Please bear in mind that Intel® Optane™ Memory is not a RAM caching, but rather an inteligent boot drive and application acceleration solution. As such, your motherboard's maximum shared memory support will have no effect on your Intel® Optane™ Memory usage.
While our list of Optane™ Memory ready motherboards is fairly complete, it's not intended to be all-inclusive. There are many systems we're unable to list, such as OEM computers and Intel® NUCs, which do support this technology (more complete systems should become available starting this summer).
Our recommendation as always will be to check with the specific hardware vendor for hardware compatibility and feature availability.
- http://www.intel.com/content/www/us/en/support/memory-and-storage/intel-optane-memory/000024018.html Frequently Asked Questions for Intel® Optane™ Memory.
- http://www.intel.com/content/www/us/en/support/memory-and-storage/intel-optane-memory/000024020.html Intel® Optane™ Memory Ready Motherboards.
- https://www.youtube.com/watch?v=tcKCBwEPXZcf Understanding Intel® Optane™ Memory (video).
We hope this information helps. If you have any additional questions, feel free to let us know.
has anyone with optane been able to set the shared memory for their integrated graphics higher than 1024. The setting should be max dvmt or auto dvmt on the motherboard. You should be able to do this test with the current dedicated graphics installed. you can then set the shared memory to a small value when the test is done. Thank you anyone nice enough to do this.
Our best recommendation will be to contact your motherboard manufacturer of choice and ask them the following:
- Do you have any motherboards supporting both Intel® Optane™ Memory and a Maximum shared memory of more than 1024 MB?
Since Optane™ Memory is not technically memory, but an M.2 NVMe SSD used for SATA caching, these two will be independent factors.
Perhaps another user would be able to answer your question directly, however it's outside of our support scope.
well I guess that is reasonable. if you could please answer me this question at least I can mark this as answered. can I enable Windows write caching which I thought did use ram and if I enable write caching through optane rst program does that write caching work like Windows or does the setting enabled and disabled just use the Intel optane drive for the write cache instead of ram.
Write caching works by allowing Windows* to tell a process that a write to the disk has been performed, allowing processing to continue, while in reality the device caches the write-in memory to complete at a later time as part of other writes to optimize performance (saves the data to your RAM temporarily to write it to the disk later in bulk).
This setting is dangerous because if you experience a power outage, the write may never actually occur and your data will become lost or corrupted.

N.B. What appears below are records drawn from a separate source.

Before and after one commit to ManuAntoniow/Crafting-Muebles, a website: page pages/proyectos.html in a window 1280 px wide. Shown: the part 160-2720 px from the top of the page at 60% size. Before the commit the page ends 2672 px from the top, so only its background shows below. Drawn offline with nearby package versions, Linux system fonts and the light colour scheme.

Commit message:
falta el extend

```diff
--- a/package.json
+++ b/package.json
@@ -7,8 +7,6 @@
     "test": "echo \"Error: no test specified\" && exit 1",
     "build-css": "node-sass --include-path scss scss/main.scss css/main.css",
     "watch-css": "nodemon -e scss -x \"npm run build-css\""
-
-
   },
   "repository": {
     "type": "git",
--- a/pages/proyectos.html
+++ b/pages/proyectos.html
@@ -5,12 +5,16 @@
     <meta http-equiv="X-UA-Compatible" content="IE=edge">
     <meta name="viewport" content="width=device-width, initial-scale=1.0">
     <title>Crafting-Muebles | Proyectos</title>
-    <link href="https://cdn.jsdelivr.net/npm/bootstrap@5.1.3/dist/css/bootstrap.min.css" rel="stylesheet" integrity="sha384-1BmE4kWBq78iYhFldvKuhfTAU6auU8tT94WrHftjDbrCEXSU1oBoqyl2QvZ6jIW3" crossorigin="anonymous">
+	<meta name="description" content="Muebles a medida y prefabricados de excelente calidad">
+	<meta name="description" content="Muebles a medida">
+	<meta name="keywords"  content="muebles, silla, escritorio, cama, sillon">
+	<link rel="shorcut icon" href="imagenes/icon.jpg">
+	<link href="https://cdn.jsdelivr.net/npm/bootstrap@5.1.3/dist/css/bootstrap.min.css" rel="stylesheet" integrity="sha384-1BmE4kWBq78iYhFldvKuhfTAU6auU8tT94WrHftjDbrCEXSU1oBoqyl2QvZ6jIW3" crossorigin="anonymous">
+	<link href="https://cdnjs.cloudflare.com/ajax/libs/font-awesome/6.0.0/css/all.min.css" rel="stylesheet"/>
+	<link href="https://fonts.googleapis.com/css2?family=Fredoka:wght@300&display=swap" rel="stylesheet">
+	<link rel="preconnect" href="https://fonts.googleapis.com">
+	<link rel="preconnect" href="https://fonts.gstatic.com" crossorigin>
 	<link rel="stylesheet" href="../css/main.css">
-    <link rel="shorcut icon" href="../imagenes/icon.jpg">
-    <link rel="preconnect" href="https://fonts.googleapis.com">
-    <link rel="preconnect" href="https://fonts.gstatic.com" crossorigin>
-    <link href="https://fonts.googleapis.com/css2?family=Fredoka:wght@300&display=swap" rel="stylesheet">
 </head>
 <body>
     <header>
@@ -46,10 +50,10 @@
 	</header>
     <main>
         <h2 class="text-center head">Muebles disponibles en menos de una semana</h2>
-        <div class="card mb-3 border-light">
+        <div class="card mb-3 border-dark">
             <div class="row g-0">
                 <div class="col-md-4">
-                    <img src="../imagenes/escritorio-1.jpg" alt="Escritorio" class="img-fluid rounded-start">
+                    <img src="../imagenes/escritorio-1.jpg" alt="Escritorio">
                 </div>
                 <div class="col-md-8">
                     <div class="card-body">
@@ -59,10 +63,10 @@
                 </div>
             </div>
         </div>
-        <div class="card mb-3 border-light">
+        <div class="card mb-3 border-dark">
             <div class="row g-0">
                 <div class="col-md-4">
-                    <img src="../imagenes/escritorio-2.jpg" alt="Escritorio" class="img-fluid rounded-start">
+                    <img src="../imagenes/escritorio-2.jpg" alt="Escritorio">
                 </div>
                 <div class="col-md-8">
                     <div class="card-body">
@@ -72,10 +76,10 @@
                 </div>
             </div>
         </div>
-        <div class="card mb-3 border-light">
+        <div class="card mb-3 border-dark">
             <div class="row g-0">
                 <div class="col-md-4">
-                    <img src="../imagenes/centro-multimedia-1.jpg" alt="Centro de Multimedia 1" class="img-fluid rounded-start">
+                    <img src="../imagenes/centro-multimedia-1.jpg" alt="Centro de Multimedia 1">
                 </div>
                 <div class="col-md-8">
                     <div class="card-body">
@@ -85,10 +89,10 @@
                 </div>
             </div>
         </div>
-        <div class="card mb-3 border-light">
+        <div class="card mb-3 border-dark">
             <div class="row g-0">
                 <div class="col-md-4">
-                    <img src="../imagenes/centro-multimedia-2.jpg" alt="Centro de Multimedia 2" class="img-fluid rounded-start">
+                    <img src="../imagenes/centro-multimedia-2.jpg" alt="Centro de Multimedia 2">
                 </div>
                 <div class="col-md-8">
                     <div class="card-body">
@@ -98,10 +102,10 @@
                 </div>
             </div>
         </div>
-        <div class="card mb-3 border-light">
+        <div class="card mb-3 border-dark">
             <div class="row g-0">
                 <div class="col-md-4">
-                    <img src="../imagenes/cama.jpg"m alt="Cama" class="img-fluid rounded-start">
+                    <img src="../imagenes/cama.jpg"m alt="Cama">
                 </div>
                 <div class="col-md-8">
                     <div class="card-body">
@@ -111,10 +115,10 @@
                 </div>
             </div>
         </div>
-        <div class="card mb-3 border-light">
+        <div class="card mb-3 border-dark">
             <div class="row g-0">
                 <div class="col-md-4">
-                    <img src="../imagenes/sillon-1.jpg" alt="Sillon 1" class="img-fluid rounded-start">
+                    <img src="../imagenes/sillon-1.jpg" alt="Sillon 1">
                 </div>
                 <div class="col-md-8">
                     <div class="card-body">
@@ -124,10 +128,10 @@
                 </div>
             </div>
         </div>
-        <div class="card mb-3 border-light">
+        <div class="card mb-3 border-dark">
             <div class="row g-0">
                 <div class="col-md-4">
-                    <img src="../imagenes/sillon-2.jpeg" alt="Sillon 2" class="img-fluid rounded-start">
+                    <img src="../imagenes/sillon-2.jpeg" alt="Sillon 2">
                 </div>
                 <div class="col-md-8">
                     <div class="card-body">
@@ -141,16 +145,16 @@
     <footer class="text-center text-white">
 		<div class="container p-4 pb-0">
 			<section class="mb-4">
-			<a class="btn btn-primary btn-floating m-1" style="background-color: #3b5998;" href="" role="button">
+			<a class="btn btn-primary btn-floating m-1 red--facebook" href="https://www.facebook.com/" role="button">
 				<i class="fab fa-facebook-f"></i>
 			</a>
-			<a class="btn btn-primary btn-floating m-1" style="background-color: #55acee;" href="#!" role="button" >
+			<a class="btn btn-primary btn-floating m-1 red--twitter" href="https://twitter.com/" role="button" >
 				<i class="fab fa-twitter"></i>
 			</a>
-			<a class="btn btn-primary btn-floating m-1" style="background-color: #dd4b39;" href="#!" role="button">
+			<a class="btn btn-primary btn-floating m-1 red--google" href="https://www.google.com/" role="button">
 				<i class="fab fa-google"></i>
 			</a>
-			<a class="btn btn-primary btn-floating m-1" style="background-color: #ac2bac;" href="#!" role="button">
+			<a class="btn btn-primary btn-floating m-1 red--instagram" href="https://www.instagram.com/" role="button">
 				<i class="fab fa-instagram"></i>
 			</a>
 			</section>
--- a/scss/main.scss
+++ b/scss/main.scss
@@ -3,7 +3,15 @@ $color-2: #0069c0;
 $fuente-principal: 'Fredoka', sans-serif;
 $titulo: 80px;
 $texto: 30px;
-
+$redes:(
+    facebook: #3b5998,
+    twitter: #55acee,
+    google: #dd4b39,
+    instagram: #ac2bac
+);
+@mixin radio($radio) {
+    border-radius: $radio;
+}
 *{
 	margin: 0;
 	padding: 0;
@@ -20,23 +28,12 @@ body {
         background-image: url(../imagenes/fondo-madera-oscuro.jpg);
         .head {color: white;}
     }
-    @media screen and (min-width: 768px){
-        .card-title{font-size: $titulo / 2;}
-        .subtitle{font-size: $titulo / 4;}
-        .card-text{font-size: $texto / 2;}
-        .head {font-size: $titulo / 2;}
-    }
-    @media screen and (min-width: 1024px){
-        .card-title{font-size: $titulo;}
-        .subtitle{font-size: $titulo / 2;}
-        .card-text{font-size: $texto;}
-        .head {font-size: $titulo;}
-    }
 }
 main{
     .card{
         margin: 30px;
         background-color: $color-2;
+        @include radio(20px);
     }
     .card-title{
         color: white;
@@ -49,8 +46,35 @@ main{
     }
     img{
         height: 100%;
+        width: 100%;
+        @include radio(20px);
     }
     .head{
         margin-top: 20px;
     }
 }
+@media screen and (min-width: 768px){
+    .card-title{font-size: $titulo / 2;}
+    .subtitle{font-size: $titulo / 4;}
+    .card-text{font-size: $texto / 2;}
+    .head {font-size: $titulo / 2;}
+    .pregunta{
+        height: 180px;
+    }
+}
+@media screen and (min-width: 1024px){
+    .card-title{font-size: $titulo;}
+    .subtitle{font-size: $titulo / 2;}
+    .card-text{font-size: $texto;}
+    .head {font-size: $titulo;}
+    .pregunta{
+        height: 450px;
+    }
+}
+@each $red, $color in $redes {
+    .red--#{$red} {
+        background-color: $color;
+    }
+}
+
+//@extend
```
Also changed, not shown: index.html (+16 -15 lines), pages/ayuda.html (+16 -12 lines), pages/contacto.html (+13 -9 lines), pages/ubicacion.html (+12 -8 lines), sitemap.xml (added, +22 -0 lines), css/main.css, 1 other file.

Intel® Optane™ Memory works by saving parts of your most used programs and their files to the Optane™ Memory module (which is basically a small but fast and highly reliable SSD sitting closer to your processor) and then allowing your system to access these files much faster.
Write caching may be enabled if you're using Intel® Optane™ Memory, as these two work on their own ways. However, Microsoft* warns agains using write caching unless you have a back up power supply (UPS).

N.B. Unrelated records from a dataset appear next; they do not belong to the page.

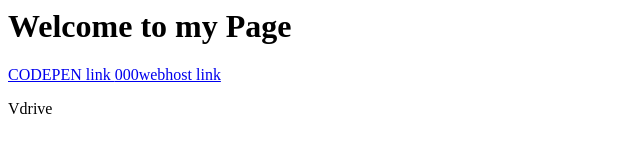
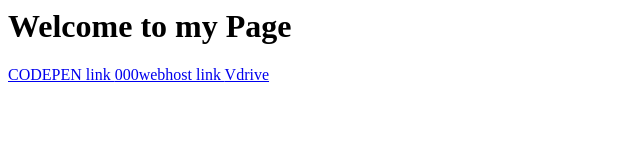
Before and after one commit to AnushaMadarapu/pages, a plain HTML site: page index.html in a window 1280 px wide. Shown: the whole page, without its empty margins (0-640 px from the left). Drawn offline with Linux system fonts and the light colour scheme.

Commit message:
Update index.html

```diff
--- a/index.html
+++ b/index.html
@@ -4,7 +4,7 @@
 <h1> Welcome to my Page </h1>
 <a href = "https://codepen.io/AnuRao/pen/yxXGYq" > CODEPEN link </a>
 <a href = "https://madarapuanusha.000webhostapp.com" > 000webhost link   </a>
-<p> <a href = "https://webp.svsu.edu/~amadarap/" > </a> Vdrive </p>
+<a href = "https://webp.svsu.edu/~amadarap/" > Vdrive </a>
 
  </body>
 </html>
```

- https://blogs.msdn.microsoft.com/oldnewthing/20130416-00/?p=4643 Dangerous setting is dangerous - Microsoft* blog.
NOTE: Any links provided for third party tools or sites are offered for your convenience and should not be viewed as an endorsement by Intel® of the content, products, or services offered there.
Long answer short, you can use both, but our recommendation is to stick to Optane™ Memory only to stay on the safe side.